Correct me if I'm wrong about Erinmore's rank, but I see merely a crossed baton and sword on his epaulette.

2

They could not send telegraph because German's had cut their communication lines.

Following are General's dialogues from tent briefings.

ERINMORE: Colonel Mackenzie is in command of the 2nd. He sent word yesterday morning that he was going after the retreating Germans. He is convinced he has them on the run - that if he can break their lines now, he will turn the tide. He is wrong.

ERINMORE: Colonel Mackenzie has not seen these aerials of the enemy’s new line.

ERINMORE: The 2nd are due to attack the line shortly after dawn tomorrow. They have no idea what they are in for. And we can’t warn them - as a parting gift, the enemy cut all our telephone lines.

Since it's not discussed in any length why there was no option of airdrop, my best guess is that they received the new aerials of enemy's lines after the communication was cut off. It was 1917 so definitely someone must have traveled to the General Erinmore to deliver it. Due to loss of communication Erinmore had to resort to postman method to deliver the message to Mackenzie.
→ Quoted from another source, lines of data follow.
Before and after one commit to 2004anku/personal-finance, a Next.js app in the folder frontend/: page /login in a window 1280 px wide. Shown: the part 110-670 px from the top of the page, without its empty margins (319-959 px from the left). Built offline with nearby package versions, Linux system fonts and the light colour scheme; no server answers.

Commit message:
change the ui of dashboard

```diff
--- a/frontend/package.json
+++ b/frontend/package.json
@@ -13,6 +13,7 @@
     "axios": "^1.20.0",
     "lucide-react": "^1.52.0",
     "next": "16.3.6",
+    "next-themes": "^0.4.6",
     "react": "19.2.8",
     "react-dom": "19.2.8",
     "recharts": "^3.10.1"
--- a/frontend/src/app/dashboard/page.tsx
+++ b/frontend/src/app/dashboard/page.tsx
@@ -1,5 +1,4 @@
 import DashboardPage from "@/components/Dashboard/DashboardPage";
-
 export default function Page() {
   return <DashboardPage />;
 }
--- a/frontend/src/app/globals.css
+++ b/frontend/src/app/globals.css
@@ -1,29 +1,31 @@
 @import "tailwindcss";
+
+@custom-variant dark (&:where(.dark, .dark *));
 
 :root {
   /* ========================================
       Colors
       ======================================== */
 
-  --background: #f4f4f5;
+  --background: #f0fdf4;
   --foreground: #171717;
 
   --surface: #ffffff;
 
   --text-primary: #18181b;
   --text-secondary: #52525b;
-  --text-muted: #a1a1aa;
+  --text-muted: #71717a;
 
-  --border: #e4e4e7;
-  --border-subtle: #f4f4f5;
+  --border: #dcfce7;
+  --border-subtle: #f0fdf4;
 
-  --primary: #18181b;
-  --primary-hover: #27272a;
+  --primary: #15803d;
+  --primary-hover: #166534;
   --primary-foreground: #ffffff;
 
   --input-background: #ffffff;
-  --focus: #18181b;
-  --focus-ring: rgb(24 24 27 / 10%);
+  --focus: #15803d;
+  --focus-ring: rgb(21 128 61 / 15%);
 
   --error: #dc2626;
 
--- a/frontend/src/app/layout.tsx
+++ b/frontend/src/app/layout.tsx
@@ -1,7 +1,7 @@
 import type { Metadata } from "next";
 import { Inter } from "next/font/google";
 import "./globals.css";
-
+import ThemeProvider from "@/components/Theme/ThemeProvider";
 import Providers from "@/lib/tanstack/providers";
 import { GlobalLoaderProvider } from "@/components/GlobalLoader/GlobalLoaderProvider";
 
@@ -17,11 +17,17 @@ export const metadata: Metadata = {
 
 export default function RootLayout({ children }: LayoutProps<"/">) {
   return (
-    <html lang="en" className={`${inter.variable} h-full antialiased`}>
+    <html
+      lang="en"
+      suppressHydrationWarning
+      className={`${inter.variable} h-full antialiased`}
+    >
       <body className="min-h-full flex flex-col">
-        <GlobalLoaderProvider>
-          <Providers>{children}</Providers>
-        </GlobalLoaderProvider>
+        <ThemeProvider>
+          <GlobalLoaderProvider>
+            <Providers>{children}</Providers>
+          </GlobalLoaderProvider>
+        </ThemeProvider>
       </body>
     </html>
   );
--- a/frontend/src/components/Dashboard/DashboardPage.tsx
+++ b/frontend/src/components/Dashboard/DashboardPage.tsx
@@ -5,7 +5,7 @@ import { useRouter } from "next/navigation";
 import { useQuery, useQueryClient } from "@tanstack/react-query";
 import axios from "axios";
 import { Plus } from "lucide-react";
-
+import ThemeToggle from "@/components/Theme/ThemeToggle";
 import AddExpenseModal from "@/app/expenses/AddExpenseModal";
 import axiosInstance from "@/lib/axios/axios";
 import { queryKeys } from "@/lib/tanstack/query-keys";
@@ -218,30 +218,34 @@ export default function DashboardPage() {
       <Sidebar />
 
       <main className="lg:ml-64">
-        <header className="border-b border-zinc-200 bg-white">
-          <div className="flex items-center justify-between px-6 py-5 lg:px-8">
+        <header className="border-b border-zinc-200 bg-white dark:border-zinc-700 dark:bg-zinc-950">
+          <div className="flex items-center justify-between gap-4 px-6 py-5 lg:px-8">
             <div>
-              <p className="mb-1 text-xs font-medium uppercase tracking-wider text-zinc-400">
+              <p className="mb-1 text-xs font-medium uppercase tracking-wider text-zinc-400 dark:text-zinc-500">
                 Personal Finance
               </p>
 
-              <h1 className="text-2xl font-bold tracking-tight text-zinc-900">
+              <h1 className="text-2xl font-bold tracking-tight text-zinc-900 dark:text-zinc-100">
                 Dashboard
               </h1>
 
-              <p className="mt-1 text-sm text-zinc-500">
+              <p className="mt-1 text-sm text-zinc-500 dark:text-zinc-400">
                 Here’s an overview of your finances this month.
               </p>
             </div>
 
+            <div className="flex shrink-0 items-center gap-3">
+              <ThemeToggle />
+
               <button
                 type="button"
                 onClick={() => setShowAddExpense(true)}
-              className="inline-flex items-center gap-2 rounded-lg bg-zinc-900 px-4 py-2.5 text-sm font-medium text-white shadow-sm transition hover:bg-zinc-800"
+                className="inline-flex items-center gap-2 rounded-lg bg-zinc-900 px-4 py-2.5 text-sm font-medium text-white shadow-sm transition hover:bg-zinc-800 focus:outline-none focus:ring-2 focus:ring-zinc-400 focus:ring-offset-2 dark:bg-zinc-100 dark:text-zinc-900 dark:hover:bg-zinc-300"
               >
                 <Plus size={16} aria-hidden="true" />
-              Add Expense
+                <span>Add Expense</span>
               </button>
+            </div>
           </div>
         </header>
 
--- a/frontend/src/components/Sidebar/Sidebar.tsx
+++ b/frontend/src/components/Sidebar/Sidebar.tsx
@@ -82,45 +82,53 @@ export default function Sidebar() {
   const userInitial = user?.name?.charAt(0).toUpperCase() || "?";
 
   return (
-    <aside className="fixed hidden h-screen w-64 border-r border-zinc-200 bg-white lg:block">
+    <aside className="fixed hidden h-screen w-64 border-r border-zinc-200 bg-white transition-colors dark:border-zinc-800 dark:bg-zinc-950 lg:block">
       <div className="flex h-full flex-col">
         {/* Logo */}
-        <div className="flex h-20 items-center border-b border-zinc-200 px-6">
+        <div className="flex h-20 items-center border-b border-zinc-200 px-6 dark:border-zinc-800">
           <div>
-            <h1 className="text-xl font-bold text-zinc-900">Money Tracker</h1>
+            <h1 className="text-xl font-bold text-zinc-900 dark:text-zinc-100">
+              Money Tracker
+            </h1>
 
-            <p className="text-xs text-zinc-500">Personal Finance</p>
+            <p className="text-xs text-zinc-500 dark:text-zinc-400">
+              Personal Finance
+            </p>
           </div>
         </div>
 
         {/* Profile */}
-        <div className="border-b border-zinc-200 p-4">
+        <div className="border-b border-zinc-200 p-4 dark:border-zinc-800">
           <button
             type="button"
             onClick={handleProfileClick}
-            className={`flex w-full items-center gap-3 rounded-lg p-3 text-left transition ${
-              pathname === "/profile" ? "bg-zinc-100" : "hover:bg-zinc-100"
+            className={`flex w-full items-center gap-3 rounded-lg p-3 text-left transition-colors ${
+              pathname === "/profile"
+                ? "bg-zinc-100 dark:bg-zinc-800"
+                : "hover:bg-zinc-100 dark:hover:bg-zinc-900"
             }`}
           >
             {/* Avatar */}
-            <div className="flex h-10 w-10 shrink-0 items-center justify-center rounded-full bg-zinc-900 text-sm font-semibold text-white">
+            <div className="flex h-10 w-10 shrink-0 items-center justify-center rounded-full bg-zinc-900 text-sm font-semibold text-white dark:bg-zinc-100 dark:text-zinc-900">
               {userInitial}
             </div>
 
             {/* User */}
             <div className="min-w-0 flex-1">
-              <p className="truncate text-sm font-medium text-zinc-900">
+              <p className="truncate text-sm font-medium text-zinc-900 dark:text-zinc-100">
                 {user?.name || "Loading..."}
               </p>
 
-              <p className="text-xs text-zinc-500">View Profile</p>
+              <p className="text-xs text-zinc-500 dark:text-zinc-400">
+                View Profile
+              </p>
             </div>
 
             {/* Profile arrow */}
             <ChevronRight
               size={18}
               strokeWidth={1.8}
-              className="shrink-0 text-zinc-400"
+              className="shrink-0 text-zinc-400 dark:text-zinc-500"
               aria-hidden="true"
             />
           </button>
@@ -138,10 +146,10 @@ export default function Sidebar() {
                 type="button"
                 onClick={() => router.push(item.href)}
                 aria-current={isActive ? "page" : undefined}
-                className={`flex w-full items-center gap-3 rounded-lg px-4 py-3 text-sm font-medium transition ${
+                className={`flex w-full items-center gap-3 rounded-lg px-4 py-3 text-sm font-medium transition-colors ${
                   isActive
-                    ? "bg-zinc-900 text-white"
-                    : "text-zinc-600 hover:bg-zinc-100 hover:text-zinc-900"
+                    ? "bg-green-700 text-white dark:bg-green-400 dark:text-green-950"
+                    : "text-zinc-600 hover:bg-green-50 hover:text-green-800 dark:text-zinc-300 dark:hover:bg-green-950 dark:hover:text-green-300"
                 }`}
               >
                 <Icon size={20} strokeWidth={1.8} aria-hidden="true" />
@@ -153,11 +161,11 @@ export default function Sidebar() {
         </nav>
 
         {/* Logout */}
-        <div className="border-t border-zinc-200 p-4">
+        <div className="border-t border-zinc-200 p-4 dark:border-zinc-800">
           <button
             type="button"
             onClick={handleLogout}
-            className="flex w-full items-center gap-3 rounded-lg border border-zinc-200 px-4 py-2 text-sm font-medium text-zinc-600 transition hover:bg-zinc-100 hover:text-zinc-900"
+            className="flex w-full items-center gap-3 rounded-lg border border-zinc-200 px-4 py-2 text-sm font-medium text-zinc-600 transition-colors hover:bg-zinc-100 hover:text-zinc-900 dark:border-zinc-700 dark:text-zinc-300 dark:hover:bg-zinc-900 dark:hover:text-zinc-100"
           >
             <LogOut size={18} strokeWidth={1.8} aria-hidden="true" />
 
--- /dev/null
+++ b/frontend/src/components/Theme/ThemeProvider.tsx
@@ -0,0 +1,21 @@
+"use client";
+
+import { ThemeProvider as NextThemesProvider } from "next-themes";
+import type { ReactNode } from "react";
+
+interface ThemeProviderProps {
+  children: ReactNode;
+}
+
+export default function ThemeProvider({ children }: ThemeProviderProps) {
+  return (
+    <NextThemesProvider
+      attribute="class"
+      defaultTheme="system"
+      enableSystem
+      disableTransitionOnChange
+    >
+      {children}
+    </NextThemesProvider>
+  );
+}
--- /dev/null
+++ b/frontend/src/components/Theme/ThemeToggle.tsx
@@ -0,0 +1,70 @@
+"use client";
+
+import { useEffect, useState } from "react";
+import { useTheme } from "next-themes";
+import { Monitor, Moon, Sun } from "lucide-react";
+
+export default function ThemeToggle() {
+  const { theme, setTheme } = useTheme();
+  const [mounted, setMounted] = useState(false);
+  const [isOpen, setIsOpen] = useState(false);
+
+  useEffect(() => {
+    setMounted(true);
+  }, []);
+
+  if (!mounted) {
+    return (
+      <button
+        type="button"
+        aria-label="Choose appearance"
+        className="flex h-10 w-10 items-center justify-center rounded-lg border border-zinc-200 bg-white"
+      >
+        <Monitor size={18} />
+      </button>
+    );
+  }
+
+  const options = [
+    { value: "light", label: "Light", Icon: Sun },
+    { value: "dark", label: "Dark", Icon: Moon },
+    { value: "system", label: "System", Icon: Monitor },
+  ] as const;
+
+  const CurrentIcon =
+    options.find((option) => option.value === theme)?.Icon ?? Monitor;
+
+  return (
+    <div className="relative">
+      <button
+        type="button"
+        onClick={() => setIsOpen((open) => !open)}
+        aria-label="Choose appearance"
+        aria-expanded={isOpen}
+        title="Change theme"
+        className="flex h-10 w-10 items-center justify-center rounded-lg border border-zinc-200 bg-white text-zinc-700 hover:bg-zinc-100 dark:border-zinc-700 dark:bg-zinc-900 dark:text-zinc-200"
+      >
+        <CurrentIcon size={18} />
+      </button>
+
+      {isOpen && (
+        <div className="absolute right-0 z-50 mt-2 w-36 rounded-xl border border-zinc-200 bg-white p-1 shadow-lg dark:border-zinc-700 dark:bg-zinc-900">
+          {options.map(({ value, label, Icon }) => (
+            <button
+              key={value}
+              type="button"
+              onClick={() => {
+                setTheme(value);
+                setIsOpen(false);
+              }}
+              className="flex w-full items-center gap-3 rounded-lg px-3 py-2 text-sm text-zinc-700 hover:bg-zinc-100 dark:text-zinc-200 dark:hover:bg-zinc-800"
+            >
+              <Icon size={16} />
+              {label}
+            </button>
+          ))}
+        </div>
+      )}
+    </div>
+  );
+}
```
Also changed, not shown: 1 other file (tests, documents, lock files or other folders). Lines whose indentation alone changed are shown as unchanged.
4
  • I don't think this answers my question? Why didn't Erinmore send other soldiers to request an airdrop then? – NNOX Apps Mar 28 '20 at 18:57
  • 1
    @Greek - Area 51 Proposal: I agree that Airdrop seems to be a logical step but they were short on time and communication was cutoff. – Rahul Mar 28 '20 at 19:09
  • 1
    While aircraft were pretty much ignored by ground troops and even enemy aircraft (the pilots carried pistols to sometimes shoot at each other) at the beginning of WWI (1914), by 1917 ground troops were shooting them out of the sky and aircraft-to-aircraft warfare had developed high calibre machine guns that shot through the propellers. Flying above 'no mans land' was in no way safe. There's still an active debate as to whether the 'Red Baron' was shot down by an allied plane or ground troops. – user18935 Mar 29 '20 at 10:37
  • @Jeeped: This would had been logical reason and consequently an answer if General hasn't mentioned of hampered communication. – Rahul Mar 29 '20 at 22:26

You must log in to answer this question.

Not the answer you're looking for? Browse other questions tagged .